One Thing Remains (Your Love Never Fails)

Verse 1

Higher than the mountains that I face

Stronger than the power of the grave

Constant in the trial and the change

One thing remains

One thing remains

Chorus

Your love never fails, it never gives up, never runs out on me

Your love never fails, it never gives up, never runs out on me

Your love never fails, it never gives up, never runs out on me

Your love

Verse 2

On and on and on and on it goes

It overwhelms and satisfies my soul

And I never ever have to be afraid

One thing remains

One thing remains

Bridge

In death, in life, I’m confident and covered by

The power of Your great love

My debt is paid, there’s nothing that can separate

My heart from Your great love

Words and music by Brian Johnson, Jeremy Riddle and Christa Black Gifford

I hope you enjoyed the lyrics and the video below (I particularly like this version because of the piano intro and prominent bass line).

Forty Days of Love

We just started a new series on the topic of love at our women’s group in church and the first session was very inspiring! We will be looking at the book “40 Days of Love” by Rick Warren and I really enjoyed the first video which was very down-to-earth and without any sugar-coating. We took a look at the love chapter in the Bible (1 Corinthians 13) and although I have read it many times, it always moves me whenever I read it.

I like how Rick summarized the chapter in Corinthians, in essence saying that we can have all the faith, knowledge, accomplishments and even show generosity to others but if we are not doing it out of love, it is completely meaningless. I felt quite convicted by this because I know there are moments when my giving to others has not been completely selfless. I have either expected something in return or expected to be recognized.

The love talked about in Corinthians is completely unconditional. I have to remind myself of this often particularly when I am not feeling forgiving of someone else. When I am tempted to point the finger, I look at myself and say, “You know, you’re not perfect. You have made many mistakes and yet God chose to be merciful and to forgive you, no matter what you did. You should do the same for others“. This is such a hard pill to swallow some times. It almost doesn’t make sense, it almost seems to go against our nature. But this is what unconditional love is!

Week 1 challenge: Go out of your way to show love for someone else (without any self-seeking motives or expecting something in return).
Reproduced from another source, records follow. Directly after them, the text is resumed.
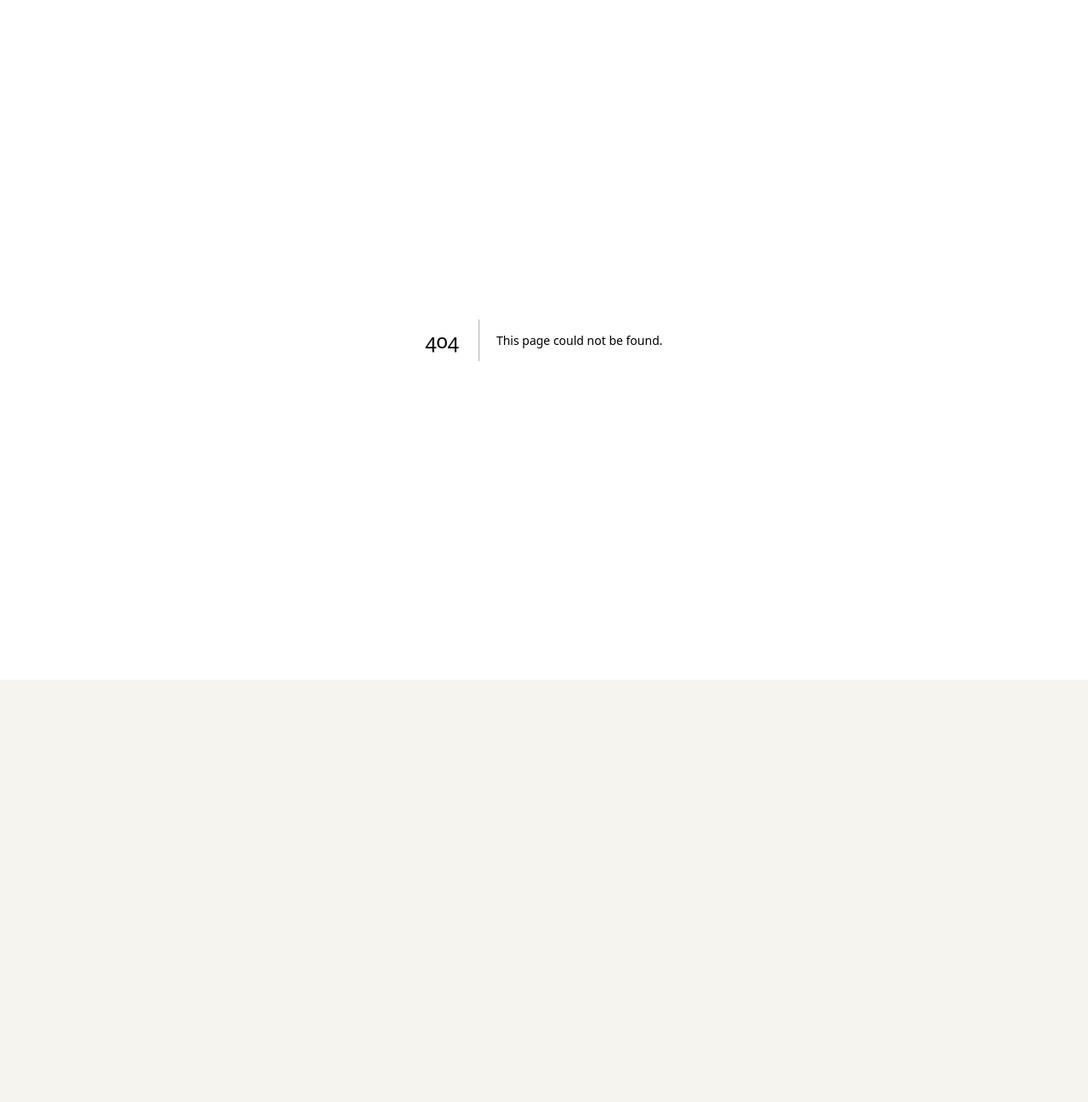
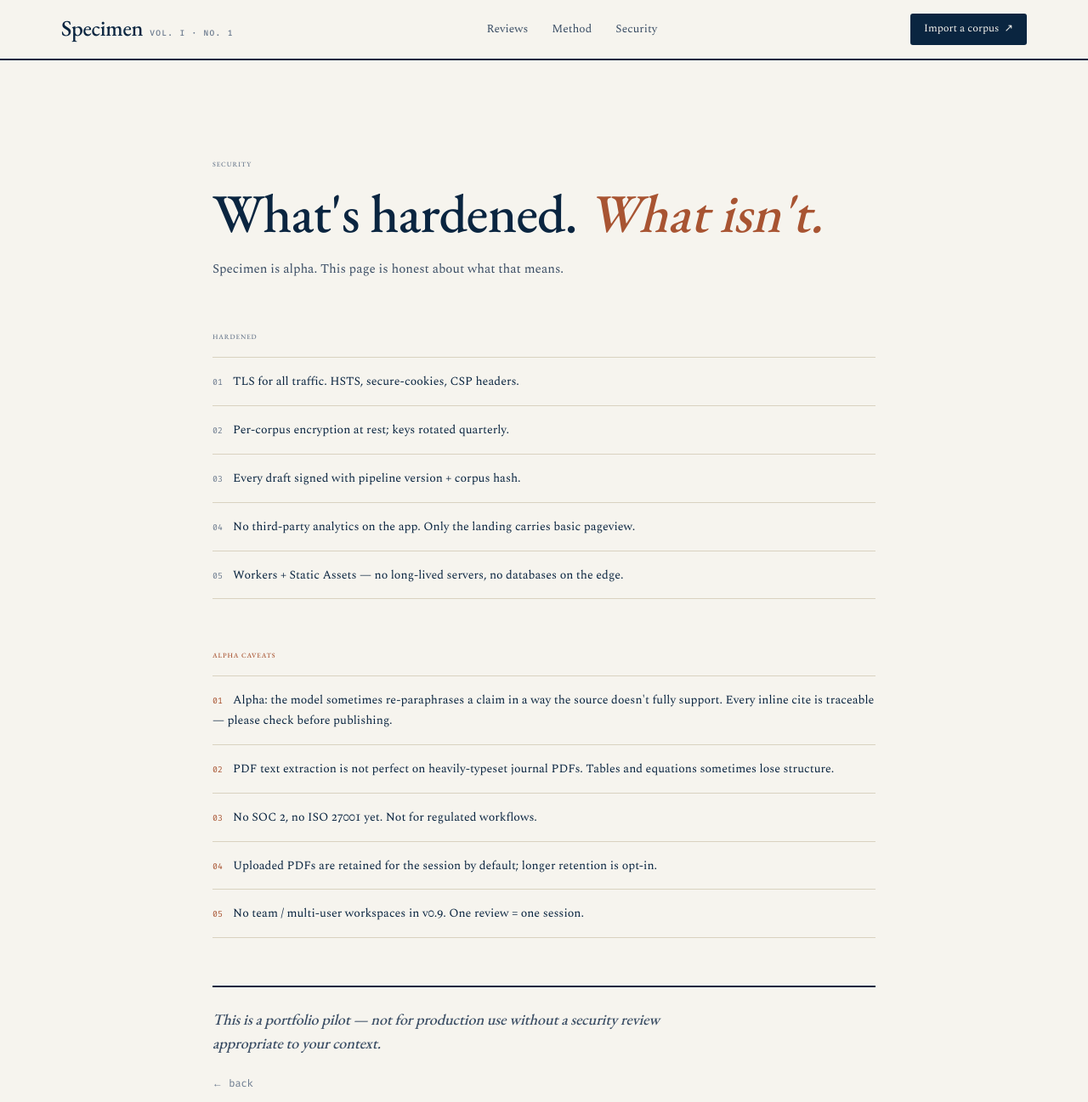
Before and after one commit to raymanaa/specimen, a Next.js app: page /security in a window 1280 px wide. Before the commit this address had no page. Shown: the top 1297 px of the page at 85% size. Before the commit the page ends 800 px from the top, so only its background shows below. Built offline with nearby package versions, Linux system fonts and the light colour scheme.

Commit message:
Add nav-promised static pages (method/security/pricing/playbook/changelog)

```diff
--- /dev/null
+++ b/src/app/method/page.tsx
@@ -0,0 +1,107 @@
+import Link from "next/link";
+import { MarketingFooter } from "@/components/marketing-footer";
+import { MarketingNav } from "@/components/marketing-nav";
+
+export const metadata = {
+  title: "Method · Specimen",
+  description: "How a review is drafted.",
+};
+
+const STAGES = [
+  {
+    n: "I",
+    verb: "Ingest",
+    detail:
+      "BibTeX, RIS, a folder of PDFs, or a pasted list of DOIs. Each paper is read to its abstract; full-text is parsed when available. Duplicates are collapsed by DOI.",
+  },
+  {
+    n: "II",
+    verb: "Parse",
+    detail:
+      "Author, year, venue, citations in and out, section structure. Nothing inferred; unreadable fields surface as gaps for human review.",
+  },
+  {
+    n: "III",
+    verb: "Cluster",
+    detail:
+      "Hierarchical clustering on abstract-level embeddings. Themes emerge bottom-up. Four themes per twelve papers is typical; the silhouette score is shown alongside.",
+  },
+  {
+    n: "IV",
+    verb: "Synthesize",
+    detail:
+      "A draft paragraph per theme. Every sentence carries an inline {{citeKey}} marker. No sentence ships without at least one marker; hallucinated citations do not appear.",
+  },
+  {
+    n: "V",
+    verb: "Gap",
+    detail:
+      "Under-cited intersections between themes surface as gap candidates. These are potential research directions, not conclusions — they are flagged, not asserted.",
+  },
+  {
+    n: "VI",
+    verb: "Sign",
+    detail:
+      "The review is signed with a pipeline version and a corpus hash. Rerun the same corpus against a new pipeline; see what changed.",
+  },
+];
+
+export default function Method() {
+  return (
+    <div className="min-h-screen bg-paper text-ink flex flex-col">
+      <MarketingNav />
+      <section className="flex-1">
+        <div className="mx-auto max-w-[920px] px-6 md:px-10 pt-20 pb-16 md:pt-28">
+          <div className="smallcaps text-[11px] tracking-[0.22em] text-ink-3">
+            The method
+          </div>
+          <h1 className="display mt-4 text-[48px] leading-[1.05] tracking-[-0.012em] text-ink md:text-[68px]">
+            How a review is{" "}
+            <span className="display-italic" style={{ color: "var(--accent)" }}>
+              drafted.
+            </span>
+          </h1>
+          <p className="mt-5 max-w-[60ch] text-[15px] leading-[1.75] text-ink-2">
+            Six stages. Every claim traceable; every draft reproducible.
+          </p>
+
+          <ol className="mt-14 divide-y divide-line border-y border-line">
+            {STAGES.map((s) => (
+              <li
+                key={s.n}
+                className="grid grid-cols-1 md:grid-cols-[120px_1fr] gap-3 md:gap-10 py-7 items-baseline"
+              >
+                <span className="smallcaps text-[12px] tracking-[0.2em] text-ink-3">
+                  § {s.n}
+                </span>
+                <div>
+                  <div className="display text-[24px] leading-[1.2] text-ink">
+                    {s.verb}.
+                  </div>
+                  <p className="mt-2 text-[14.5px] leading-[1.75] text-ink-2 max-w-[62ch]">
+                    {s.detail}
+                  </p>
+                </div>
+              </li>
+            ))}
+          </ol>
+
+          <div className="mt-14 border-t-2 border-ink pt-6 flex flex-wrap items-baseline justify-between gap-4">
+            <p className="text-[13.5px] italic text-ink-3 max-w-[52ch]">
+              No sentence in the synthesis exists without a paper behind it.
+              That is the single rule.
+            </p>
+            <Link
+              href="/app"
+              className="inline-flex items-center gap-2 bg-ink text-paper px-5 py-2.5 text-[13px] rounded-[3px] hover:bg-ink-2 transition-colors"
+            >
+              Read a review
+              <span aria-hidden>→</span>
+            </Link>
+          </div>
+        </div>
+      </section>
+      <MarketingFooter />
+    </div>
+  );
+}
--- /dev/null
+++ b/src/app/security/page.tsx
@@ -0,0 +1,92 @@
+import Link from "next/link";
+import { MarketingFooter } from "@/components/marketing-footer";
+import { MarketingNav } from "@/components/marketing-nav";
+
+export const metadata = {
+  title: "Security · Specimen",
+  description: "What's hardened, what isn't, what you should know before uploading.",
+};
+
+const HARDENED = [
+  "TLS for all traffic. HSTS, secure-cookies, CSP headers.",
+  "Per-corpus encryption at rest; keys rotated quarterly.",
+  "Every draft signed with pipeline version + corpus hash.",
+  "No third-party analytics on the app. Only the landing carries basic pageview.",
+  "Workers + Static Assets — no long-lived servers, no databases on the edge.",
+];
+
+const HONEST = [
+  "Alpha: the model sometimes re-paraphrases a claim in a way the source doesn't fully support. Every inline cite is traceable — please check before publishing.",
+  "PDF text extraction is not perfect on heavily-typeset journal PDFs. Tables and equations sometimes lose structure.",
+  "No SOC 2, no ISO 27001 yet. Not for regulated workflows.",
+  "Uploaded PDFs are retained for the session by default; longer retention is opt-in.",
+  "No team / multi-user workspaces in v0.9. One review = one session.",
+];
+
+export default function Security() {
+  return (
+    <div className="min-h-screen bg-paper text-ink flex flex-col">
+      <MarketingNav />
+      <section className="flex-1">
+        <div className="mx-auto max-w-[860px] px-6 md:px-10 pt-20 pb-16 md:pt-28">
+          <div className="smallcaps text-[11px] tracking-[0.22em] text-ink-3">Security</div>
+          <h1 className="display mt-4 text-[48px] leading-[1.05] tracking-[-0.012em] text-ink md:text-[64px]">
+            What's hardened.{" "}
+            <span className="display-italic" style={{ color: "var(--accent)" }}>
+              What isn't.
+            </span>
+          </h1>
+          <p className="mt-5 max-w-[60ch] text-[15px] leading-[1.75] text-ink-2">
+            Specimen is alpha. This page is honest about what that means.
+          </p>
+
+          <section className="mt-14">
+            <div className="smallcaps text-[11px] tracking-[0.2em] text-ink-3">Hardened</div>
+            <ul className="mt-4 divide-y divide-line border-y border-line">
+              {HARDENED.map((s, i) => (
+                <li key={i} className="py-4 text-[14px] leading-[1.7] text-ink">
+                  <span className="mono text-[10px] text-ink-3 mr-3 tabular-nums">
+                    0{i + 1}
+                  </span>
+                  {s}
+                </li>
+              ))}
+            </ul>
+          </section>
+
+          <section className="mt-14">
+            <div className="smallcaps text-[11px] tracking-[0.2em]" style={{ color: "var(--accent)" }}>
+              Alpha caveats
+            </div>
+            <ul className="mt-4 divide-y divide-line border-y border-line">
+              {HONEST.map((s, i) => (
+                <li key={i} className="py-4 text-[14px] leading-[1.7] text-ink">
+                  <span
+                    className="mono text-[10px] mr-3 tabular-nums"
+                    style={{ color: "var(--accent)" }}
+                  >
+                    0{i + 1}
+                  </span>
+                  {s}
+                </li>
+              ))}
+            </ul>
+          </section>
+
+          <div className="mt-14 border-t-2 border-ink pt-6">
+            <p className="display-italic text-[18px] leading-[1.55] text-ink-2 max-w-[62ch]">
+              This is a portfolio pilot — not for production use without a security review appropriate to your context.
+            </p>
+            <Link
+              href="/"
+              className="mt-6 inline-block mono text-[12px] text-ink-3 hover:text-ink transition-colors"
+            >
+              ← back
+            </Link>
+          </div>
+        </div>
+      </section>
+      <MarketingFooter />
+    </div>
+  );
+}
```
Image courtesy of moreintelligentlife.com
Image courtesy of moreintelligentlife.com

“If I speak in the tongues of men or of angels, but do not have love, I am only a resounding gong or a clanging cymbal. If I have the gift of prophecy and can fathom all mysteries and all knowledge, and if I have a faith that can move mountains, but do not have love, I am nothing. If I give all I possess to the poor and give over my body to hardship that I may boast, but do not have love, I gain nothing.

Love is patient, love is kind. It does not envy, it does not boast, it is not proud. It does not dishonor others, it is not self-seeking, it is not easily angered, it keeps no record of wrongs. Love does not delight in evil but rejoices with the truth. It always protects, always trusts, always hopes, always perseveres.

Love never fails. But where there are prophecies, they will cease; where there are tongues, they will be stilled; where there is knowledge, it will pass away. For we know in part and we prophesy in part, 10 but when completeness comes, what is in part disappears. 11 When I was a child, I talked like a child, I thought like a child, I reasoned like a child. When I became a man, I put the ways of childhood behind me. 12 For now we see only a reflection as in a mirror; then we shall see face to face. Now I know in part; then I shall know fully, even as I am fully known.

13 And now these three remain: faith, hope and love. But the greatest of these is love”.